Box 55 Essential and nonessential elements

Many substances that might be considered toxic are in fact essential to life, for example the heavy metals Co, Cu, Fe, Se, Zn. Thus, there is a relationship between concentration of the substance and the health response it invokes. An element is essential to life when a deficient intake of the element consistently results in impairment of a life function from optimal to suboptimal (Fig. 1a). Moreover, when physiological levels of this element, but not of others, are supplemented or restored, the impairment is cured and optimal health is restored (Fig. 1a). By contrast, non-essential elements do not produce a positive health response. An organism may tolerate low concentrations of some non-essential elements (Fig. 1b). Even dangerous poisons such as arsenic oxide (As2O3) can be tolerated to some extent if the amount taken (dose) is increased in small degrees. The so-called 'arsenic eaters' of Styria, a mountainous Austrian state, are said to have taken six times the minimum fatal dose of arsenic oxide without ill effect. These people maintained that their curious diet supplement improved their personal appearance and increased their energy for ascents of their Alpine homeland! Of course if concentration exceeds the organism's tolerance threshold, impairment is observed (Fig. 1b). In both essential and non-essential elements, excessive concentrations will result in toxicity and ultimately death (Fig. 1). The 16th century Swiss scientist Paracelsus recognized this with his comment 'Tis the dose that maketh the poison'.

Fig. 1 Health-response curves for essential and non-essential elements (X).

Fig. 1 Health-response curves for essential and non-essential elements (X).

mental concerns revolve around both the amounts of mercury used and its accidental release into the environment. On average 1.3 kg of Hg0 is used for each kilogram of gold recovered, although much of this mercury is contained and reused. However, many hundreds of tonnes of mercury have been released into the Amazon Basin during the 1980s and 1990s. This practice is widespread not only in the Amazon, but in Latin America as a whole, the Pacific Rim countries, and Africa, which together produce thousands of tonnes of gold each year.

During the amalgamation process Hg0 is easily introduced into the local soils, rivers and atmosphere. Although the effects of leaching of Hg0 from waste tips and direct spillages into water courses are reduced by the low solubility of Hg0 in water (solubility of 0.12 X 10-6moll-1), the mercury is potentially subject to a number of chemical transformations that make it harmful to organisms. During the final stages of gold processing, burning of the Au-Hg amalgam in open pans allows evaporation of Hg0 as vapour to the local atmosphere. The annual flux to the atmosphere by this process is around 80 tonnes of Hg0, approximately 67% of Brazil's total mercury emission.

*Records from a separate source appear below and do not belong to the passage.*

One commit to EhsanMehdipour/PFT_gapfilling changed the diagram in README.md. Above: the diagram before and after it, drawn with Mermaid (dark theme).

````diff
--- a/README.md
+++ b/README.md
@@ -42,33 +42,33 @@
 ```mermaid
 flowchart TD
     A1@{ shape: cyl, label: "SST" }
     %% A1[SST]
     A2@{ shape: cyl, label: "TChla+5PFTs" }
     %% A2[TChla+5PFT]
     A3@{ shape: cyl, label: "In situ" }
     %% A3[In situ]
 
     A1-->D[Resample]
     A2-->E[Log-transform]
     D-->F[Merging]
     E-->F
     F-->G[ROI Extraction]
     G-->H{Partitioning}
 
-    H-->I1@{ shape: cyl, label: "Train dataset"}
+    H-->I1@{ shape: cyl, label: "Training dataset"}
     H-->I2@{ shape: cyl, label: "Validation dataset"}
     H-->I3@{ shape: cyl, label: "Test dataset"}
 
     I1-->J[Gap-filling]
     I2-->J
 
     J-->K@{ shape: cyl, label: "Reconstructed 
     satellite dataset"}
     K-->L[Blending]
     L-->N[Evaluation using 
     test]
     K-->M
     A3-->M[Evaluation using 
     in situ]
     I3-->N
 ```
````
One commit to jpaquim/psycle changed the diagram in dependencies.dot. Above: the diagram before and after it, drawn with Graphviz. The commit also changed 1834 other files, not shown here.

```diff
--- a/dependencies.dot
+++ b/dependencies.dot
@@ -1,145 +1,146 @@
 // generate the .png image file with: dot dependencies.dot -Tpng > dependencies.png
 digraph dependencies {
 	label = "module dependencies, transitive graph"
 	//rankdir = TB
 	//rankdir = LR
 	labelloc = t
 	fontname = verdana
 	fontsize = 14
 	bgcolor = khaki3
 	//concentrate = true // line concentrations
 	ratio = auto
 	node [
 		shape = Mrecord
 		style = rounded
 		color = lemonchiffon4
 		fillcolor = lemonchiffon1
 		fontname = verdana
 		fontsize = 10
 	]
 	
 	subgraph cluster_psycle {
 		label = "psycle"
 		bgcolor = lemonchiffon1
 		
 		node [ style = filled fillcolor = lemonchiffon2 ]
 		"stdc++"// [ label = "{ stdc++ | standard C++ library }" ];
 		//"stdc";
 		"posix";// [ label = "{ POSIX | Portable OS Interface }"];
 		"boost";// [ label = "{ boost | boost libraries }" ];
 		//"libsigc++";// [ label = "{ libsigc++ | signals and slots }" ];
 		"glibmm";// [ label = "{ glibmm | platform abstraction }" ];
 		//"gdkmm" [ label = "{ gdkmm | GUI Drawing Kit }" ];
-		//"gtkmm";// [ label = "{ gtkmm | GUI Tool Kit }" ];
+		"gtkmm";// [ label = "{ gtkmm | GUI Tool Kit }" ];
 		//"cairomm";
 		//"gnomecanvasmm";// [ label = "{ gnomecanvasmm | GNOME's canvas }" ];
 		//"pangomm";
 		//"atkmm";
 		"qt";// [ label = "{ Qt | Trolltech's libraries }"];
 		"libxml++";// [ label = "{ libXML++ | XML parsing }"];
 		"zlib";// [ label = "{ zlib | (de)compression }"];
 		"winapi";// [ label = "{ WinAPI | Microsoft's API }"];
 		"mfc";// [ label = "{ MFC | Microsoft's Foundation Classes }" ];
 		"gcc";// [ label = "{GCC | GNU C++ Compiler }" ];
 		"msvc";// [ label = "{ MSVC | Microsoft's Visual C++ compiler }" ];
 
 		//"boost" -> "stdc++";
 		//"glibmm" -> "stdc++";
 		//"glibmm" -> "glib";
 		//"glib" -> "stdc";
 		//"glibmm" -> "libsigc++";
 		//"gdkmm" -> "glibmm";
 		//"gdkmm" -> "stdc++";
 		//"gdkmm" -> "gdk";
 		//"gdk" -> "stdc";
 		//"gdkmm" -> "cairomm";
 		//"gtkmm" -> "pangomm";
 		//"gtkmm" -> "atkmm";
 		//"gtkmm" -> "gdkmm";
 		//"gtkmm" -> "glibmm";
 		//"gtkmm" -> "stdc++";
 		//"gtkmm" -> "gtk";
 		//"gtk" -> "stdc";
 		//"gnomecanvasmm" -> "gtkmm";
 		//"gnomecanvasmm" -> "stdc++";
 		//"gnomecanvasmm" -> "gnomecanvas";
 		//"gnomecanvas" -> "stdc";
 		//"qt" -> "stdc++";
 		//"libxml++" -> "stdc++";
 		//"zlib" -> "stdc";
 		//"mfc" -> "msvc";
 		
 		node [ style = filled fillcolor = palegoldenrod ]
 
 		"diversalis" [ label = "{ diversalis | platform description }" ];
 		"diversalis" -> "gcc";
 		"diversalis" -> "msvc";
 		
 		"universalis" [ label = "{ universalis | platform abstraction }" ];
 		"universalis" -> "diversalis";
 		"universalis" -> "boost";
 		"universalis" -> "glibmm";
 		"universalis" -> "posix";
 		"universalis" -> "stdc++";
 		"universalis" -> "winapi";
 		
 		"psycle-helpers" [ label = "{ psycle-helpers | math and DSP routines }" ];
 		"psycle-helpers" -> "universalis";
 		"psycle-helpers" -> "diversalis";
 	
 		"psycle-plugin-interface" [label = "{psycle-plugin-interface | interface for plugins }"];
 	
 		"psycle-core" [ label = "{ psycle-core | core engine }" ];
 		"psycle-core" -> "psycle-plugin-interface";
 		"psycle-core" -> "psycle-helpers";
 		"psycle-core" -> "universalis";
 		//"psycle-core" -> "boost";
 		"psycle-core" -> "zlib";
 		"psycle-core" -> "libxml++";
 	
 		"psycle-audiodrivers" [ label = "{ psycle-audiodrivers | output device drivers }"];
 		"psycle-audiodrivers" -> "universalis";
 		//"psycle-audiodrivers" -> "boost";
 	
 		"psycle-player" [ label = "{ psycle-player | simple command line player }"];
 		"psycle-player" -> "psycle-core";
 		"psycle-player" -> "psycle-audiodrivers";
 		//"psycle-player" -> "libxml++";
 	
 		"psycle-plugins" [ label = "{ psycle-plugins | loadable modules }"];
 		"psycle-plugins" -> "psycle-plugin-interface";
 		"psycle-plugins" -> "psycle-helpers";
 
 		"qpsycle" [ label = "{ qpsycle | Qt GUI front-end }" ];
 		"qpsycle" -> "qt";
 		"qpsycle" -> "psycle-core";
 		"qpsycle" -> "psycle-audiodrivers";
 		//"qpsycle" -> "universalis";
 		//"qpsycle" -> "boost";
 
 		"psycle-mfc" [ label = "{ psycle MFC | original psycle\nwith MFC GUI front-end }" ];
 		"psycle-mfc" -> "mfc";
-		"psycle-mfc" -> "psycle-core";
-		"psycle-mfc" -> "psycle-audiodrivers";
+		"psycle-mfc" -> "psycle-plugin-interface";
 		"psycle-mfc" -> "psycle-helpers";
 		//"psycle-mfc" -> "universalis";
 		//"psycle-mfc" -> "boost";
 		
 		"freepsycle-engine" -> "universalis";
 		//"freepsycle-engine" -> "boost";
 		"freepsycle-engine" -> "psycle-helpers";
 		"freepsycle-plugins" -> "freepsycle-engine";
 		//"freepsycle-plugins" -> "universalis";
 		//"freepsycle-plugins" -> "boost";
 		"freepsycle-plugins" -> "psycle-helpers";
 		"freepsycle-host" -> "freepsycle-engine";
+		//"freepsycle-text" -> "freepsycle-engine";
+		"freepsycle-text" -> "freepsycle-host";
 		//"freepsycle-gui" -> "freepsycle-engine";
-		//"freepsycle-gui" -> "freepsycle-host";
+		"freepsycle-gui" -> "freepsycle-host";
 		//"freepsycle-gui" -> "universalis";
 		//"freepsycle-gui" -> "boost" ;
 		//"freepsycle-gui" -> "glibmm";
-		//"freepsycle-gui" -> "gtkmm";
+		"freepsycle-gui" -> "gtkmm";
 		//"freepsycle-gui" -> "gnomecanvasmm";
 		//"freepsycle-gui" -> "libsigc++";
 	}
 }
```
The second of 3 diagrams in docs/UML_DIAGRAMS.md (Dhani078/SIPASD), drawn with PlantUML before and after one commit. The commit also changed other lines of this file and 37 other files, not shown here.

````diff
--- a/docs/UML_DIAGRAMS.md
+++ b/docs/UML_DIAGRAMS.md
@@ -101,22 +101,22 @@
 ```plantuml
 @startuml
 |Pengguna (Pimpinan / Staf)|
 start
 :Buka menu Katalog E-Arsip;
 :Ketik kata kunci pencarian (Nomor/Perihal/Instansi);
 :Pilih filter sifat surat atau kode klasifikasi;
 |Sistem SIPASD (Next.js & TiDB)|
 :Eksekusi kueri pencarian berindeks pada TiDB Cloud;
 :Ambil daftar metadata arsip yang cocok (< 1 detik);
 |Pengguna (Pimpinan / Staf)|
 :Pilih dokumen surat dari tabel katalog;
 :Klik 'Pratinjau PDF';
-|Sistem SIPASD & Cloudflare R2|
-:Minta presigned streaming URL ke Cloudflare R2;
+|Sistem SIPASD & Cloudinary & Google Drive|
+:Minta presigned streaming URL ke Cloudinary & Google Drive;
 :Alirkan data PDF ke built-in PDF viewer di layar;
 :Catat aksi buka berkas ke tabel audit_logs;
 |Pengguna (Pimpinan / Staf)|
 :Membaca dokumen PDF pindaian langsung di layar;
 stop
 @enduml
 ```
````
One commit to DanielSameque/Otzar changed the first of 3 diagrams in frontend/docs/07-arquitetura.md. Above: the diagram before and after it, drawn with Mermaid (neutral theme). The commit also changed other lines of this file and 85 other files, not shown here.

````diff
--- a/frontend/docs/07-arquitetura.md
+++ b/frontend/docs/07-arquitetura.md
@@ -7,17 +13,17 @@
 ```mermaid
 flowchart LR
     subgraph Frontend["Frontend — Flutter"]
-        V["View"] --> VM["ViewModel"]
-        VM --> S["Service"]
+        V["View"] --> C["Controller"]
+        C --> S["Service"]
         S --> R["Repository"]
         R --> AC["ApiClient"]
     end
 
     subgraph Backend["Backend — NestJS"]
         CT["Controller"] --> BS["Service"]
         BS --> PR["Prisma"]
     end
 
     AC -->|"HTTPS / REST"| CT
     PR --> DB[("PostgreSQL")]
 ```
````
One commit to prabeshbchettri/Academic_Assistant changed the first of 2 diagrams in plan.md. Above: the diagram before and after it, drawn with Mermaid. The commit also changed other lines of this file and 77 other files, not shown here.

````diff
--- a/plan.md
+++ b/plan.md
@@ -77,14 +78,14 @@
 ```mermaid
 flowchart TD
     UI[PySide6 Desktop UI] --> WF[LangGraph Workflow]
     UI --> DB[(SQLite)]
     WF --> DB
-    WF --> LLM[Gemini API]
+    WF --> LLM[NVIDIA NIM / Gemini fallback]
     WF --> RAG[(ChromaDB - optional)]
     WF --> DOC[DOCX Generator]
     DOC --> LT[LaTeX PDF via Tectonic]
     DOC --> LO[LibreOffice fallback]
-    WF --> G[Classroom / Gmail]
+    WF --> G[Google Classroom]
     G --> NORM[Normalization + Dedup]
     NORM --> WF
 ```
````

In the atmosphere Hg0 can be dispersed globally (atmospheric residence time around 1 year) but much is readily oxidized to Hg2+. The reaction occurs in water droplets, the oxidant is ozone (see also Section 3.9) and experiments suggest that mercuric oxide is produced, for example:

0 0

Post a comment